“Genes and Justice.” That unexpected combination of words led to the “question of the day” that lit up on a screen in front of 26 Princeton undergraduates: “What changes in policy and society, if any, are needed to ensure that genetic evidence produces true justice?”
Seated together at one end of a classroom in Robertson Hall on a recent fall evening were the initiators of the question: Shirley M. Tilghman, president of Princeton University, and Keith Wailoo, the Townsend Martin Professor of history and public affairs. Together, they possess a wealth of knowledge to explore the topic.
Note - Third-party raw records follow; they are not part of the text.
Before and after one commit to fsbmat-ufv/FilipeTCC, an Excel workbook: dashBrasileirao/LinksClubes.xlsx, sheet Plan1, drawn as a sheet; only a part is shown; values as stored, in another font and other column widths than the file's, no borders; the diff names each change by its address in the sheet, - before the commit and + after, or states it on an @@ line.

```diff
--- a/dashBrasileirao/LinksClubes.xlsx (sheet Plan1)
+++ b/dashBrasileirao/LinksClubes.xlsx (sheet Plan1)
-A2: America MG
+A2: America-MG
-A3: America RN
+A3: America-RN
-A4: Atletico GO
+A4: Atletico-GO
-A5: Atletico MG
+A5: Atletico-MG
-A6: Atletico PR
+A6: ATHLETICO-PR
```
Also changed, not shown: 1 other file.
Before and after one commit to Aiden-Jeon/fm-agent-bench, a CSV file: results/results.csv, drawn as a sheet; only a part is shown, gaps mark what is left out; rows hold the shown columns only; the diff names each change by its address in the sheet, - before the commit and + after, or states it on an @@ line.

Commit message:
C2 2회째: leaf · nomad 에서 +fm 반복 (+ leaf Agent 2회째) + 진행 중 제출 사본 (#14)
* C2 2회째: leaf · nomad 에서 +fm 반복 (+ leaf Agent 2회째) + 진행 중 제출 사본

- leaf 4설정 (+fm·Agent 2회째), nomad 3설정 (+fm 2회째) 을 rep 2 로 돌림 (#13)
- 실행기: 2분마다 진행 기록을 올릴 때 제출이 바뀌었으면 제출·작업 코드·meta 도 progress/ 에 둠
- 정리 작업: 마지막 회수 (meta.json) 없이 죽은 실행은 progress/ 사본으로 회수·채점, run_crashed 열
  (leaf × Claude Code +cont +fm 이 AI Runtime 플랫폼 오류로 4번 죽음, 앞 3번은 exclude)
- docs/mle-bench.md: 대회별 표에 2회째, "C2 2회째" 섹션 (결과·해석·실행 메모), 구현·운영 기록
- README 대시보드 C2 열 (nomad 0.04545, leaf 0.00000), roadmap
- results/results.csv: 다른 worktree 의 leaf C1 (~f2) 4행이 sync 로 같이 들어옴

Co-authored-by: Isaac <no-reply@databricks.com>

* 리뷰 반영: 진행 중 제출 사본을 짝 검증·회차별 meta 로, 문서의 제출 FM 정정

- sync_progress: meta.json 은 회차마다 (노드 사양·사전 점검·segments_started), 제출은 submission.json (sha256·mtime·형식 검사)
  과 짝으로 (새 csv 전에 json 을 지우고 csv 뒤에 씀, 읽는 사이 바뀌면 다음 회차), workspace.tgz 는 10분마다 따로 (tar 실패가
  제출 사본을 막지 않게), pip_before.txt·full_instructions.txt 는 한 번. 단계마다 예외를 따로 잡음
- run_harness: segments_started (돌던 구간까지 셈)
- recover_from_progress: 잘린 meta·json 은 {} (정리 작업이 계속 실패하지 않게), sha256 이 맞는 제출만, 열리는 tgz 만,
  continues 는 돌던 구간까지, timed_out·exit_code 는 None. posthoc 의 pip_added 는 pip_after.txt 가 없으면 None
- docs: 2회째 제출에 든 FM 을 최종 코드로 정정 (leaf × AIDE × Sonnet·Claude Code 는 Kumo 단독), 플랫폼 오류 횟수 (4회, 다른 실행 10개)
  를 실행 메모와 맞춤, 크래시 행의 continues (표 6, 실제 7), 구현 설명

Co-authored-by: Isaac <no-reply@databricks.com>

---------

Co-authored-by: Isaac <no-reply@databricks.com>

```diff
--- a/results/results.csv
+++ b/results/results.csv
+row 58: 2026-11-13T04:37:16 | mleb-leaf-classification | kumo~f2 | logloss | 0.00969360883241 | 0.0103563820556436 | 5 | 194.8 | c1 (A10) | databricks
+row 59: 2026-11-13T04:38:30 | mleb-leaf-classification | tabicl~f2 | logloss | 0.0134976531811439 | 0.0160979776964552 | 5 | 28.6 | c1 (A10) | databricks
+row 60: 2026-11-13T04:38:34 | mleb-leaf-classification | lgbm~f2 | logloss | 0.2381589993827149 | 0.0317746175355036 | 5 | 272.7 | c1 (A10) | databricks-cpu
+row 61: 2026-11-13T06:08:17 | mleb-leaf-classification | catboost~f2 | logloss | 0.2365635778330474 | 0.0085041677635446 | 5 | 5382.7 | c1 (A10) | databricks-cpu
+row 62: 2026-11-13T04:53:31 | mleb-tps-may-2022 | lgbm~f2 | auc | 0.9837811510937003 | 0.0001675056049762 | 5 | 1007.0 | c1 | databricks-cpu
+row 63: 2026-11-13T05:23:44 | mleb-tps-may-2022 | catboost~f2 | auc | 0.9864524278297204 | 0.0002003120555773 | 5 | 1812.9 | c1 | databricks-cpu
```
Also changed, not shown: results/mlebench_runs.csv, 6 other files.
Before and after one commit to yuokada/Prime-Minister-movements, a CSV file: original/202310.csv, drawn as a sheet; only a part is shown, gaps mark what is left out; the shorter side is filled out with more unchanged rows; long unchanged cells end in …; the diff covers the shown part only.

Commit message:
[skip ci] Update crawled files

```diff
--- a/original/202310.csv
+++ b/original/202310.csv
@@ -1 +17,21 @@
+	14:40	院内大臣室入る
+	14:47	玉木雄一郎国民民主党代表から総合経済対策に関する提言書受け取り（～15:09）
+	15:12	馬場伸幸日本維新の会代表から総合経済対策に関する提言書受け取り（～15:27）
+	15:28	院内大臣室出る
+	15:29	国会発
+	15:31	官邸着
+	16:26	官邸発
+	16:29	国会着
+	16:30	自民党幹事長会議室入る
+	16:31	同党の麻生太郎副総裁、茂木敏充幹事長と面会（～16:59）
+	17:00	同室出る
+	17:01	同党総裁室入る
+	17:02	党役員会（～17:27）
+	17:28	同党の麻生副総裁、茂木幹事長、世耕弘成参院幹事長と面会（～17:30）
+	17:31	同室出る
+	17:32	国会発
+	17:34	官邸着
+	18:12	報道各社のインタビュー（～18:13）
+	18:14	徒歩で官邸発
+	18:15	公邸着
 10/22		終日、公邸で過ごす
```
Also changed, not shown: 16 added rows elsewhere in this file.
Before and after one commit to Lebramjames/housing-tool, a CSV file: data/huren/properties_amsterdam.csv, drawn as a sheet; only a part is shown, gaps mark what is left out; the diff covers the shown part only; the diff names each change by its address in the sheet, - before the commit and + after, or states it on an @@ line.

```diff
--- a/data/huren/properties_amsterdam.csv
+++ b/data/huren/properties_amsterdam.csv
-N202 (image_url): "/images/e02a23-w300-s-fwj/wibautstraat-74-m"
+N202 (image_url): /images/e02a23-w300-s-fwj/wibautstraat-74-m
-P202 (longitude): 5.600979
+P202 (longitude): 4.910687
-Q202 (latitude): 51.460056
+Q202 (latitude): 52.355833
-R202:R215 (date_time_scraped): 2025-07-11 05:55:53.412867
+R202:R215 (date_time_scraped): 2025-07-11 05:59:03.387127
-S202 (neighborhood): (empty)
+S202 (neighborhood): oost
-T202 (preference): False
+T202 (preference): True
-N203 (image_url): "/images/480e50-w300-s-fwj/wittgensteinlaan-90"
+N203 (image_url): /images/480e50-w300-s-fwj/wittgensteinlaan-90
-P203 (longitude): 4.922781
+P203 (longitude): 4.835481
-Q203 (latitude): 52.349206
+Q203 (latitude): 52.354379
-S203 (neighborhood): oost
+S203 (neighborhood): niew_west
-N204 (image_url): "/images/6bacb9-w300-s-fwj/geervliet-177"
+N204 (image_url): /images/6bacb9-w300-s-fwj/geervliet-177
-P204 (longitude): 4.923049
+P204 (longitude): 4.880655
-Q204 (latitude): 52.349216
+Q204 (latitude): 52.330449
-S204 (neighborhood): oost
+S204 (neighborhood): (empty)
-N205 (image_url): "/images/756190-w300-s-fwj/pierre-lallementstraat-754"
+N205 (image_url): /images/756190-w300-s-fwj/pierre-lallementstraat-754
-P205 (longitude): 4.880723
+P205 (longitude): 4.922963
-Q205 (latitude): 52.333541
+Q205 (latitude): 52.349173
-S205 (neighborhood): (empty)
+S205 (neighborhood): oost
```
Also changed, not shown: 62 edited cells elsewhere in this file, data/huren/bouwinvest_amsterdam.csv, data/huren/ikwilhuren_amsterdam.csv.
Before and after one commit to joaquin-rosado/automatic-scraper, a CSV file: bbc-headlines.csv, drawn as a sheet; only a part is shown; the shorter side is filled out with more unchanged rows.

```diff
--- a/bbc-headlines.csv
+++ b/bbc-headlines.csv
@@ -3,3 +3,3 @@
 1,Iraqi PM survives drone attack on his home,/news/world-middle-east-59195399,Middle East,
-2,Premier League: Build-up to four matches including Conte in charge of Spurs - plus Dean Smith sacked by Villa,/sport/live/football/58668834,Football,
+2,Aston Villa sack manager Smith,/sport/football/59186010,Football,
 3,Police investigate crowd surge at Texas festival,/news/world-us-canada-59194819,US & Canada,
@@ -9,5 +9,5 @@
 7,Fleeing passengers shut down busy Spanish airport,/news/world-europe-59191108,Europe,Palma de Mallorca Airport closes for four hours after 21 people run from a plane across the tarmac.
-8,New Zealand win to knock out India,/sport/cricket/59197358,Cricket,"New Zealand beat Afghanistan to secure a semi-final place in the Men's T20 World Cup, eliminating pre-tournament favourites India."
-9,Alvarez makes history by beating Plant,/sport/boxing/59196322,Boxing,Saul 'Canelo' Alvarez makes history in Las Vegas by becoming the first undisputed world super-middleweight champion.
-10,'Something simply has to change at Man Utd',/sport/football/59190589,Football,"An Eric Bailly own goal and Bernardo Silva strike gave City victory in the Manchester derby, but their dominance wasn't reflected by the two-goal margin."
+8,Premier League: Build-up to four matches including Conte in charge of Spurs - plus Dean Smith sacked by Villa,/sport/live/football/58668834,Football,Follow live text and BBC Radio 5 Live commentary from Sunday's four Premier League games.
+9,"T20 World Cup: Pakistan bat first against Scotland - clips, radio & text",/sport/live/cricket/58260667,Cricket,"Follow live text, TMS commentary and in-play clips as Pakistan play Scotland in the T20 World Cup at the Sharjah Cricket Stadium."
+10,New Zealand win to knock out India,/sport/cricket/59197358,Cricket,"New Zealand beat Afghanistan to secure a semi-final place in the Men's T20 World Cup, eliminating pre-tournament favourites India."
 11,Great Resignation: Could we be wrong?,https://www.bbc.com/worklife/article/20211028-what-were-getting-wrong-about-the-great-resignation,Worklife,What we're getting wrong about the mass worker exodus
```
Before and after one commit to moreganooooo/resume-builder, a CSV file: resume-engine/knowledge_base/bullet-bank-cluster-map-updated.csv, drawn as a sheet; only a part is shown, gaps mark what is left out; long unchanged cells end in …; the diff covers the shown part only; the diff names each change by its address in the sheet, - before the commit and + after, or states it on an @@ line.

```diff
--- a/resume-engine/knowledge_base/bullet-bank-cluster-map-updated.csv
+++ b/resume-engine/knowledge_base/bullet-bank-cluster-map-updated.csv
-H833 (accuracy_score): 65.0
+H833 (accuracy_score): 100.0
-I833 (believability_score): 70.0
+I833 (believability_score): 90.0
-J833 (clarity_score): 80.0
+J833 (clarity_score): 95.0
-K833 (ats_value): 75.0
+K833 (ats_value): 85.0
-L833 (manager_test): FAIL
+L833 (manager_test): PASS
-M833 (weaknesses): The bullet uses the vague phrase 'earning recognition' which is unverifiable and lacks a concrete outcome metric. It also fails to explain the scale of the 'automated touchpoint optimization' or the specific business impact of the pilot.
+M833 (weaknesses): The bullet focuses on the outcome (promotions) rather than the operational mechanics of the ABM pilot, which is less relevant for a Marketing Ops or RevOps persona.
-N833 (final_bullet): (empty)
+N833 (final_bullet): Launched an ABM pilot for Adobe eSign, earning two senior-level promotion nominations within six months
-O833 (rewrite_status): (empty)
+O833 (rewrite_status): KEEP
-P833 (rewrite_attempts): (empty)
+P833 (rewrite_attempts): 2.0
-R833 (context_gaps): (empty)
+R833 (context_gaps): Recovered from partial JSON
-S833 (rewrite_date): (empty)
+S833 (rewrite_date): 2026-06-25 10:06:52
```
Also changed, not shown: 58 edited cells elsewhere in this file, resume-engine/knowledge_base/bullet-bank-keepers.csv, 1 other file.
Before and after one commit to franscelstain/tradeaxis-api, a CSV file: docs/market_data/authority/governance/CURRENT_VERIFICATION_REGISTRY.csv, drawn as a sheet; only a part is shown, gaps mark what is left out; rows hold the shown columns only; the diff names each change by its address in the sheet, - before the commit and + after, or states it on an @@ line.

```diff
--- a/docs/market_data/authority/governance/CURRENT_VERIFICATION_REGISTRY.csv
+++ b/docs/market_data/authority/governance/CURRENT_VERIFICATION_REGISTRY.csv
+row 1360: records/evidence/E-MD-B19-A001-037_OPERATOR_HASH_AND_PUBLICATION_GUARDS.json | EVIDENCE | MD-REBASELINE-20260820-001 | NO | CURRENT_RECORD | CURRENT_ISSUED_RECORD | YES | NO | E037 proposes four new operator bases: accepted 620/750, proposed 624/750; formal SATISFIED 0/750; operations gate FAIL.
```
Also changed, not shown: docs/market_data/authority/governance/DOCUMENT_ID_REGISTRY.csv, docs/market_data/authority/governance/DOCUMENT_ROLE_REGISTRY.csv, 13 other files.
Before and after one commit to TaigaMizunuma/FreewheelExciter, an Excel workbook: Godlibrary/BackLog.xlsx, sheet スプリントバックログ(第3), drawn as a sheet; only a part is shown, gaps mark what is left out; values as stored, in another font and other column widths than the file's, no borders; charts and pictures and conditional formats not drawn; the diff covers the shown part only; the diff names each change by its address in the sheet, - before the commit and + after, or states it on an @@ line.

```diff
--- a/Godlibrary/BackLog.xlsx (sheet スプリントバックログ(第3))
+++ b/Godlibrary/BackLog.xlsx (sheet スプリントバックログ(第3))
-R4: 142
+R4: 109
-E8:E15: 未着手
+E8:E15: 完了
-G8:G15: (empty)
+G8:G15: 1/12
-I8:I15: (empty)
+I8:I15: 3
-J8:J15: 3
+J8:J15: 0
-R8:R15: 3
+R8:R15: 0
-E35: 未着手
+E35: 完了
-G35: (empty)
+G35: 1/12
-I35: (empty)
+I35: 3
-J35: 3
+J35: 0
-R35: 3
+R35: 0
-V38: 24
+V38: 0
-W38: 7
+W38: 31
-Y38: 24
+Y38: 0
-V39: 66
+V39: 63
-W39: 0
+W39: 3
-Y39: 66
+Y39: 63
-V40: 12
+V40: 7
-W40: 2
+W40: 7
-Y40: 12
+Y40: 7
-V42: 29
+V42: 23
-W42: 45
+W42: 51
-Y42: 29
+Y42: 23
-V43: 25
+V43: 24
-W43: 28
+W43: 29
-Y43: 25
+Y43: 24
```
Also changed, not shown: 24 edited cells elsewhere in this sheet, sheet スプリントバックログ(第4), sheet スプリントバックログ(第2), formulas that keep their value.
Tilghman, a professor of molecular biology, is one of the world’s foremost authorities on genetics; Wailoo draws upon insights gained from his work on several award-winning books on genetics and society, and many years teaching across the disciplines of health, race and public policy.
But it is the students who are being challenged to answer the day’s question in the course “Modern Genetics and Public Policy,” which Tilghman and Wailoo are co-teaching for the first time this semester. The course is offered through theWoodrow Wilson School of Public and International Affairs.
View the original article here: Exploring the crossroads of genetics and policy